[Extracted data entries]
=====

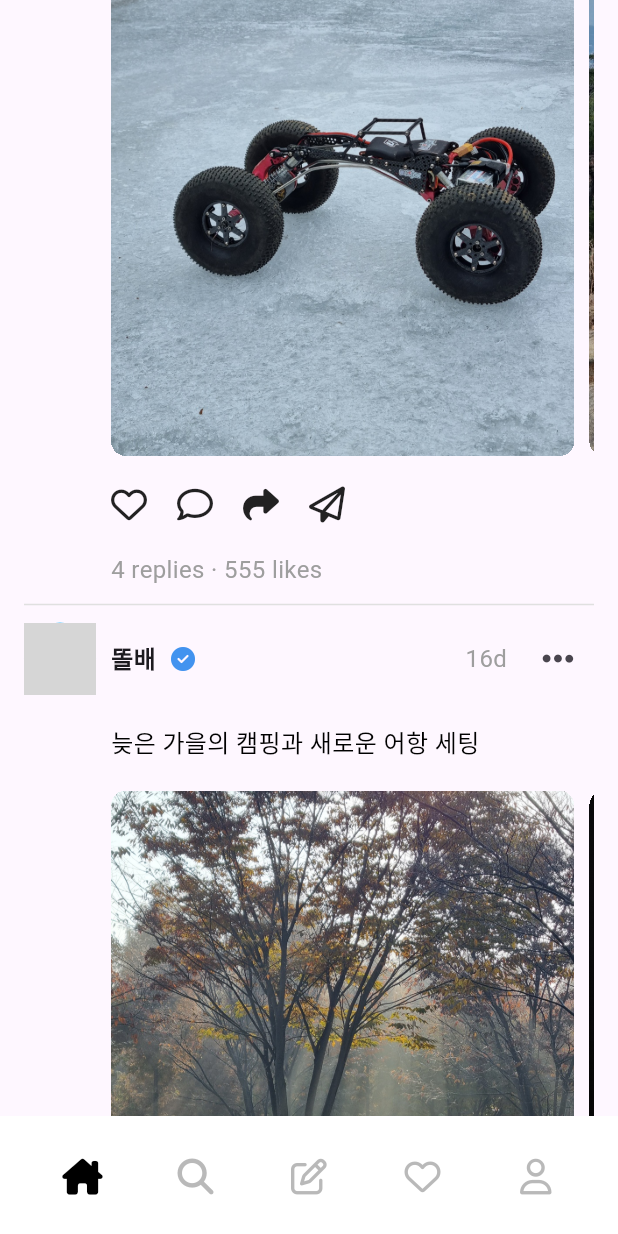
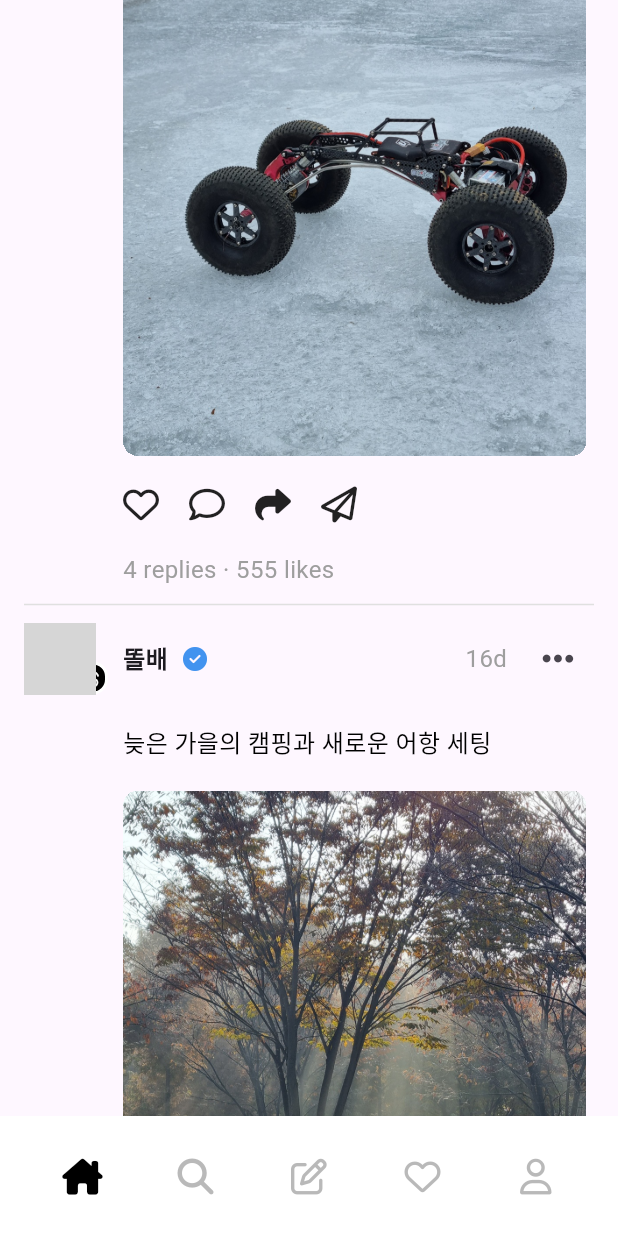
Before and after one commit to Toywater/nomadcoder_flutter, a Flutter app: the screen it shows after launch, scrolled down 1152 dp, on a phone screen of 412 x 824 dp. Run offline on Flutter 3.47's test engine with Material 3 defaults, Android fonts, the phone set to English and light mode, and no system bars; our stand-ins replace font_awesome_flutter; missing offline and left inert: flutter_verification_code; network calls fail; grey boxes are pictures that could not be loaded.

Commit message:
Assignment 15

```diff
--- /dev/null
+++ b/navigation_time_challenge13/lib/models/activity_model.dart
@@ -0,0 +1,12 @@
+import 'dart:core';
+
+enum ActivityMode { replies, mentions, verified, following }
+
+class ActivityModel {
+  String avatarUrl = "";
+  String userName = "";
+  String activeStr = "";
+  String dispStr = "";
+  DateTime postTime = DateTime.now();
+  ActivityMode activityMode = ActivityMode.replies;
+}
--- a/navigation_time_challenge13/lib/models/post_model.dart
+++ b/navigation_time_challenge13/lib/models/post_model.dart
@@ -1,12 +1,12 @@
 import 'dart:core';
-import 'package:flutter/material.dart';
 
 class PostModel {
-  ImageProvider? avatarImage;
+  String avatarUrl = "";
   String userName = "";
   String postStr = "";
   int replies = 0;
   int likes = 0;
+  int followers = 0;
   bool postChecked = false;
   DateTime postTime = DateTime.now();
   List<String> postImagesUrl = [];
--- a/navigation_time_challenge13/lib/screens/main_navigation_screen.dart
+++ b/navigation_time_challenge13/lib/screens/main_navigation_screen.dart
@@ -1,7 +1,9 @@
 import 'package:flutter/material.dart';
 import 'package:font_awesome_flutter/font_awesome_flutter.dart';
 import 'package:navigation_time_challenge12/constants/sizes.dart';
+import 'package:navigation_time_challenge12/screens/activity_screen.dart';
 import 'package:navigation_time_challenge12/screens/home_screen.dart';
+import 'package:navigation_time_challenge12/screens/search_screen.dart';
 import 'package:navigation_time_challenge12/widgets/nav_tap.dart';
 import 'package:navigation_time_challenge12/widgets/new_thread.dart';
 
@@ -81,7 +83,7 @@ class _MainNavigationScreenState extends State<MainNavigationScreen> with Single
               ),
               Offstage(
                 offstage: _currentScreenIndex != 1,
-                child: Scaffold(),
+                child: SearchScreen(),
               ),
               Offstage(
                 offstage: _currentScreenIndex != 2,
@@ -89,7 +91,7 @@ class _MainNavigationScreenState extends State<MainNavigationScreen> with Single
               ),
               Offstage(
                 offstage: _currentScreenIndex != 3,
-                child: Scaffold(),
+                child: ActivityScreen(),
               ),
               Offstage(
                 offstage: _currentScreenIndex != 4,
@@ -128,7 +130,7 @@ class _MainNavigationScreenState extends State<MainNavigationScreen> with Single
                     onTap: () => _onTap(3),
                     icon: FontAwesomeIcons.heart,
                     isSelected: _currentScreenIndex == 3,
-                    text: "Heart",
+                    text: "Activity",
                   ),
                   NavTap(
                     onTap: () => _onTap(4),
--- a/navigation_time_challenge13/lib/widgets/new_thread.dart
+++ b/navigation_time_challenge13/lib/widgets/new_thread.dart
@@ -18,7 +18,7 @@ class _NewThreadState extends State<NewThread> {
   String _threadText = "";
 
   void CreatePostInfo() {
-    _postInfo.avatarImage = NetworkImage("https://avatars.githubusercontent.com/u/114986775?v=4");
+    _postInfo.avatarUrl = "https://avatars.githubusercontent.com/u/114986775?v=4";
     _postInfo.userName = "똘배";
   }
 
--- a/navigation_time_challenge13/lib/widgets/profile_avatar.dart
+++ b/navigation_time_challenge13/lib/widgets/profile_avatar.dart
@@ -1,17 +1,89 @@
 import 'package:flutter/material.dart';
 import 'package:font_awesome_flutter/font_awesome_flutter.dart';
 import 'package:navigation_time_challenge12/constants/sizes.dart';
+import 'package:navigation_time_challenge12/models/activity_model.dart';
 import 'package:navigation_time_challenge12/models/post_model.dart';
+import 'dart:math' as math;
 
 class ProfileAvatar extends StatelessWidget {
-  const ProfileAvatar({super.key, required this.postInfo});
+  const ProfileAvatar({
+    super.key,
+    this.postInfo,
+    this.activityInfo,
+  });
 
-  final PostModel postInfo;
+  final PostModel? postInfo;
+  final ActivityModel? activityInfo;
+
+  // 아바타 URL 리턴
+  String getAvatarUrl() {
+    if (postInfo != null) {
+      return postInfo!.avatarUrl;
+    } else if (activityInfo != null) {
+      return activityInfo!.avatarUrl;
+    } else {
+      return "";
+    }
+  }
+
+  // 하단 아이콘 색색
+  Color getSubIconColor() {
+    Color retColor = Colors.black;
+
+    if (postInfo != null) {
+      retColor = Colors.black;
+    } else if (activityInfo != null) {
+      switch (activityInfo!.activityMode) {
+        case ActivityMode.replies:
+          retColor = Colors.lightBlueAccent;
+          break;
+        case ActivityMode.mentions:
+          retColor = Colors.green;
+          break;
+        case ActivityMode.verified:
+          retColor = Colors.pink;
+          break;
+        case ActivityMode.following:
+          retColor = Colors.deepPurple;
+          break;
+      }
+    }
+
+    return retColor;
+  }
+
+  // 하단 아이콘 종류
+  FaIcon? getSubIcon() {
+    FaIcon? retIcon;
+
+    if (postInfo != null) {
+      retIcon = FaIcon(FontAwesomeIcons.threads, color: Colors.white, size: Sizes.size12);
+    } else if (activityInfo != null) {
+      switch (activityInfo!.activityMode) {
+        case ActivityMode.replies:
+          retIcon = FaIcon(FontAwesomeIcons.reply, color: Colors.white, size: Sizes.size12);
+          break;
+        case ActivityMode.mentions:
+          retIcon = FaIcon(FontAwesomeIcons.threads, color: Colors.white, size: Sizes.size12);
+          break;
+        case ActivityMode.verified:
+          retIcon = FaIcon(FontAwesomeIcons.solidHeart, color: Colors.white, size: Sizes.size12);
+          break;
+        case ActivityMode.following:
+          retIcon = FaIcon(FontAwesomeIcons.solidUser, color: Colors.white, size: Sizes.size12);
+          break;
+      }
+    }
+
+    return retIcon;
+  }
 
   @override
   Widget build(BuildContext context) {
+    AssertionError(postInfo == null && activityInfo == null);
+
     return SizedBox(
-      width: Sizes.size48,
+      width: Sizes.size56,
       height: Sizes.size48,
       child: Stack(
         children: [
@@ -20,8 +92,8 @@ class ProfileAvatar extends StatelessWidget {
             left: 0,
             child: CircleAvatar(
               radius: Sizes.size24,
-              backgroundColor: Colors.lightBlueAccent,
-              backgroundImage: postInfo.avatarImage,
+              backgroundColor: Color((math.Random().nextDouble() * 0xFFFFFF).toInt()),
+              backgroundImage: NetworkImage(getAvatarUrl()),
             ),
           ),
           Positioned(
@@ -33,15 +105,11 @@ class ProfileAvatar extends StatelessWidget {
               height: 22,
               padding: EdgeInsets.all(Sizes.size2),
               decoration: BoxDecoration(
-                color: Colors.black,
+                color: getSubIconColor(),
                 borderRadius: BorderRadius.circular(Sizes.size10),
                 border: Border.all(color: Colors.white, width: Sizes.size2),
               ),
-              child: FaIcon(
-                FontAwesomeIcons.plus,
-                color: Colors.white,
-                size: Sizes.size12,
-              ),
+              child: getSubIcon(),
             ),
           )
         ],
```
Also changed, not shown: navigation_time_challenge13/lib/screens/activity_screen.dart (added, +226 -0 lines), navigation_time_challenge13/lib/screens/home_screen.dart (+4 -4 lines), navigation_time_challenge13/lib/screens/search_screen.dart (added, +210 -0 lines).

=====

* **Work request**: Which lines of the entries contain "String"? Count them and write only the number.

* **Output**: 10